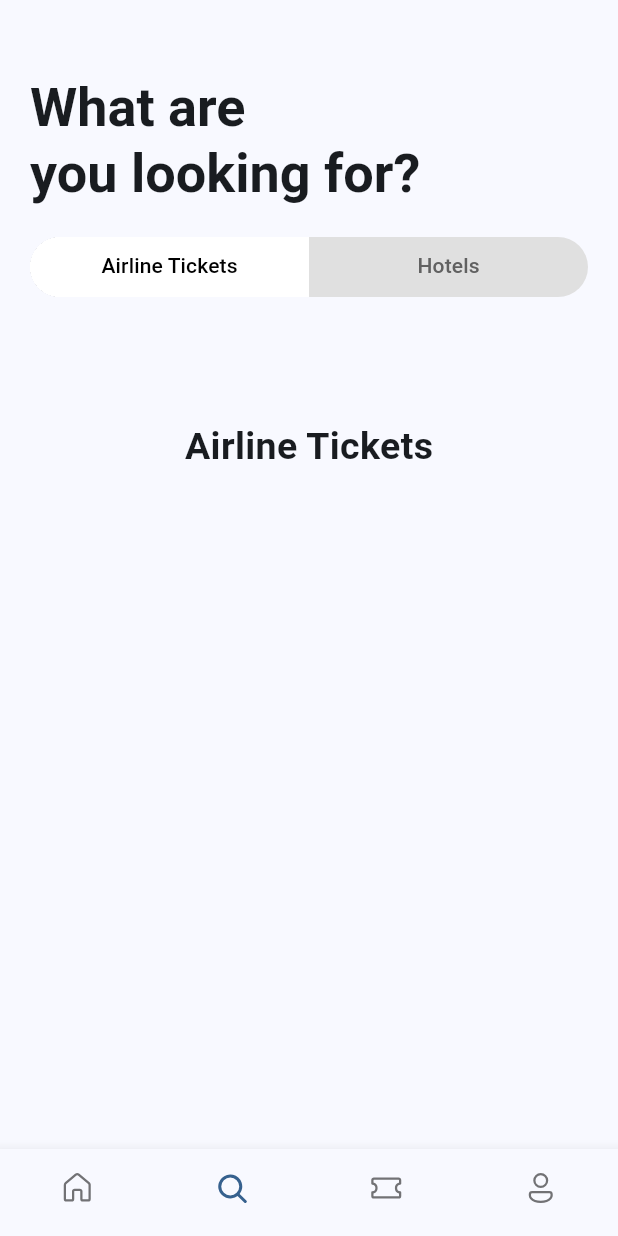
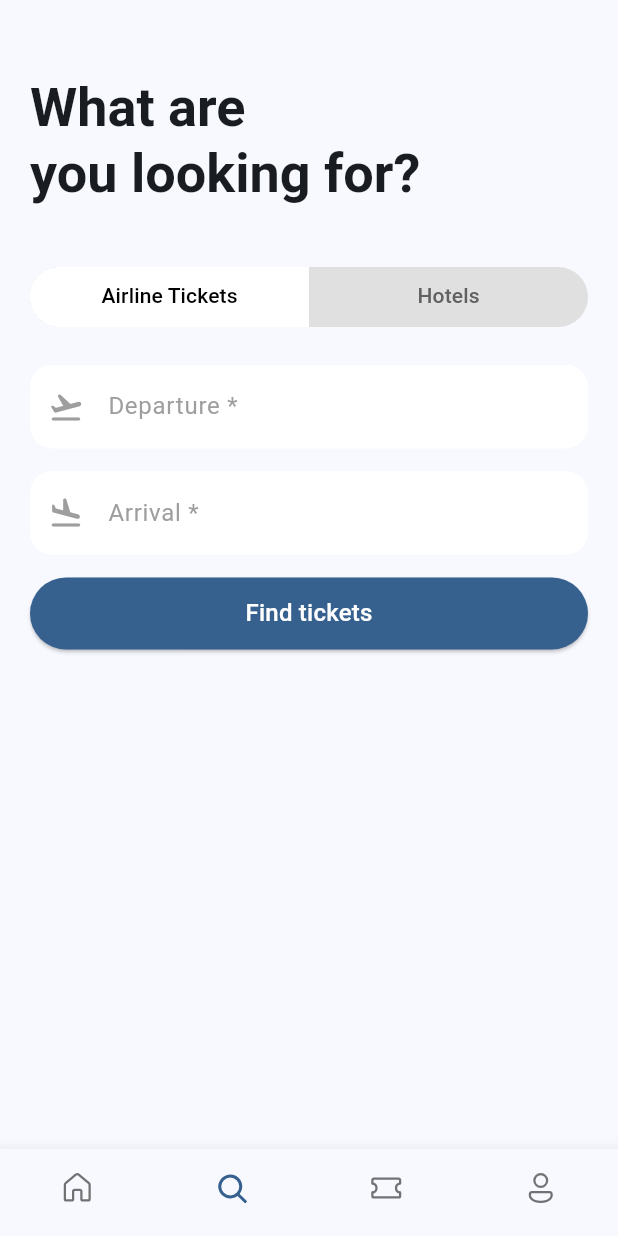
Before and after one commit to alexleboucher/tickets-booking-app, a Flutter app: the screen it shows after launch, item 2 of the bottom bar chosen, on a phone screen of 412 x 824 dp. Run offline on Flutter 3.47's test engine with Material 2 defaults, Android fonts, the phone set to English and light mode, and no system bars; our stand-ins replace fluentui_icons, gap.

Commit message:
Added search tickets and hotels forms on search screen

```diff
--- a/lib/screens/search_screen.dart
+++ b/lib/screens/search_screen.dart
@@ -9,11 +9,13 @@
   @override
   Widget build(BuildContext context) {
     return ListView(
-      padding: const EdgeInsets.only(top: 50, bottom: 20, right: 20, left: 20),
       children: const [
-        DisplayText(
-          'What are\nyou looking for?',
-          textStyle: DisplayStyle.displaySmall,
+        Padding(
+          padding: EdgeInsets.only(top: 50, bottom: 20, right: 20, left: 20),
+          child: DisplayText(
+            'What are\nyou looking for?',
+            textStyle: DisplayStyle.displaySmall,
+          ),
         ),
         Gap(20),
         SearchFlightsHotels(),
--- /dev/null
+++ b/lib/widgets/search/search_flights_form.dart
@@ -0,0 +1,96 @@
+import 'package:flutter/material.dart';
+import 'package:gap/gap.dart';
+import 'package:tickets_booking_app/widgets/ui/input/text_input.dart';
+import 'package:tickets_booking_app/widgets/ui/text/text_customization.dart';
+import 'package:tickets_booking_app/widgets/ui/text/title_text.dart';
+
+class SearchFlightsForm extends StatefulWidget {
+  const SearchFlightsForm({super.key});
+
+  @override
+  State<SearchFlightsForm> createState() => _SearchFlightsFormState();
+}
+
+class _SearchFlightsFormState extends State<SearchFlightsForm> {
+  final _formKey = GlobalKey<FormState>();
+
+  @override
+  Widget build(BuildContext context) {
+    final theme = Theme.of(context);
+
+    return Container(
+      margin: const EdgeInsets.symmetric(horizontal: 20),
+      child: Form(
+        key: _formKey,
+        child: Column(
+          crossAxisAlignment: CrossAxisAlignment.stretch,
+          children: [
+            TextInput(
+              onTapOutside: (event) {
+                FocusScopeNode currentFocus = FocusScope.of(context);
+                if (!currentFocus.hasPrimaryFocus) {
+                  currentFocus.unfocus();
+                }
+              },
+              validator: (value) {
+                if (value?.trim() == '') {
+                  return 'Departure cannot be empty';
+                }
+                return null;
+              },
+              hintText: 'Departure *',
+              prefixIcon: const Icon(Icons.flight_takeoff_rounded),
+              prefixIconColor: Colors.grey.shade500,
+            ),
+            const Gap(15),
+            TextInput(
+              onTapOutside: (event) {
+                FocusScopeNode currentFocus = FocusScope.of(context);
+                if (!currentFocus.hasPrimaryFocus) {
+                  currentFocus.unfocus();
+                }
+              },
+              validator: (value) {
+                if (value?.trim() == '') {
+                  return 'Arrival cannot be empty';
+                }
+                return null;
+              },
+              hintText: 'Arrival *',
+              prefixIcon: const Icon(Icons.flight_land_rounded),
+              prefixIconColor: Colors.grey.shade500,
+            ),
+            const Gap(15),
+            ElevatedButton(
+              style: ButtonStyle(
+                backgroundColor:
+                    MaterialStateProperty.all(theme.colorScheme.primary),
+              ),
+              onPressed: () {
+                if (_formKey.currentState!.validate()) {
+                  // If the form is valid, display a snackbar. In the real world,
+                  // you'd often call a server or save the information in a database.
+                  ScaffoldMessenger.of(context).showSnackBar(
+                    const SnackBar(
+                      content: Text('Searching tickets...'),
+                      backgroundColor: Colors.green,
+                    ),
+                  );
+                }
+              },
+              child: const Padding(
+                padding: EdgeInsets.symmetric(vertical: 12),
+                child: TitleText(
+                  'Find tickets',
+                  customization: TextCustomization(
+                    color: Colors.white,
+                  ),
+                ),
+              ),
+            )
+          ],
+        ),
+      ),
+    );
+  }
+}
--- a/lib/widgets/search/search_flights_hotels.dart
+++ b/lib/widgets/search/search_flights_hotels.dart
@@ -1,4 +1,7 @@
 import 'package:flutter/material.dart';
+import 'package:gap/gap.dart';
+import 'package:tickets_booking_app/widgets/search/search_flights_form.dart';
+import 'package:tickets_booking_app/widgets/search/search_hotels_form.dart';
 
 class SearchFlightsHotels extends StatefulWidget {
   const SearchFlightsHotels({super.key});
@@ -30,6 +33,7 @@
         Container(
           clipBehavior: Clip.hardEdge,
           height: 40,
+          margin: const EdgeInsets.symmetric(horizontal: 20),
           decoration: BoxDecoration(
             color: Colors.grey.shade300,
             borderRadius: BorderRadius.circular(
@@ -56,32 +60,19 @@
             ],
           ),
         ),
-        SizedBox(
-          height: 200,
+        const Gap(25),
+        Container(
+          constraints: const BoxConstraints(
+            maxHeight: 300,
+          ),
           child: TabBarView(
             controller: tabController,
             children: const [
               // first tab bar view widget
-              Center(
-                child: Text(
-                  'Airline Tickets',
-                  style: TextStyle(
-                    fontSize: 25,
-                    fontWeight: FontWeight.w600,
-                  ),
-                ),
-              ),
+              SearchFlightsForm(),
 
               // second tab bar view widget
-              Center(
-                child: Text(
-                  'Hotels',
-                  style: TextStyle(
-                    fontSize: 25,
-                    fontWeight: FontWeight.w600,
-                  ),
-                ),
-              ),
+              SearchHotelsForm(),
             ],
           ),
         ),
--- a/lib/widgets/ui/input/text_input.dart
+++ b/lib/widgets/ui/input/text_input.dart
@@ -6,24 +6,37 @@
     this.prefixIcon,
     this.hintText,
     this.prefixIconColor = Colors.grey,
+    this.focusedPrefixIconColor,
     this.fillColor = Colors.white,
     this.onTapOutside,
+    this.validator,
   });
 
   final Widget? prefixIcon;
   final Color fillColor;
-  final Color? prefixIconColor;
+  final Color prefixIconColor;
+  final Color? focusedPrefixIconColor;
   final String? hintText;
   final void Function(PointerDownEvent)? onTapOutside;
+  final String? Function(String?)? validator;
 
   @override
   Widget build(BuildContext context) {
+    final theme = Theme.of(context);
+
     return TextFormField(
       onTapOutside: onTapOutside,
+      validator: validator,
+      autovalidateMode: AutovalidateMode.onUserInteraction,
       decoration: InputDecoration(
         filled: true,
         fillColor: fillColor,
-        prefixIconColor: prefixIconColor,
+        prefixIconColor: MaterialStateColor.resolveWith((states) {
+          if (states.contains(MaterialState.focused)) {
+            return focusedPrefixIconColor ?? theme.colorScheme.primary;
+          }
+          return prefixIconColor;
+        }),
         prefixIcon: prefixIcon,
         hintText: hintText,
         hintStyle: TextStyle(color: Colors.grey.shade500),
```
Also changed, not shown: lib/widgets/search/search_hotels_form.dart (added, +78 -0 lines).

▶ _WHAT NEEDS TO BE DONE_
Copy out, from the data above, each line where the string "right" is present.

▶ _ANSWER TO THIS PROBLEM_
-      padding: const EdgeInsets.only(top: 50, bottom: 20, right: 20, left: 20),
+          padding: EdgeInsets.only(top: 50, bottom: 20, right: 20, left: 20),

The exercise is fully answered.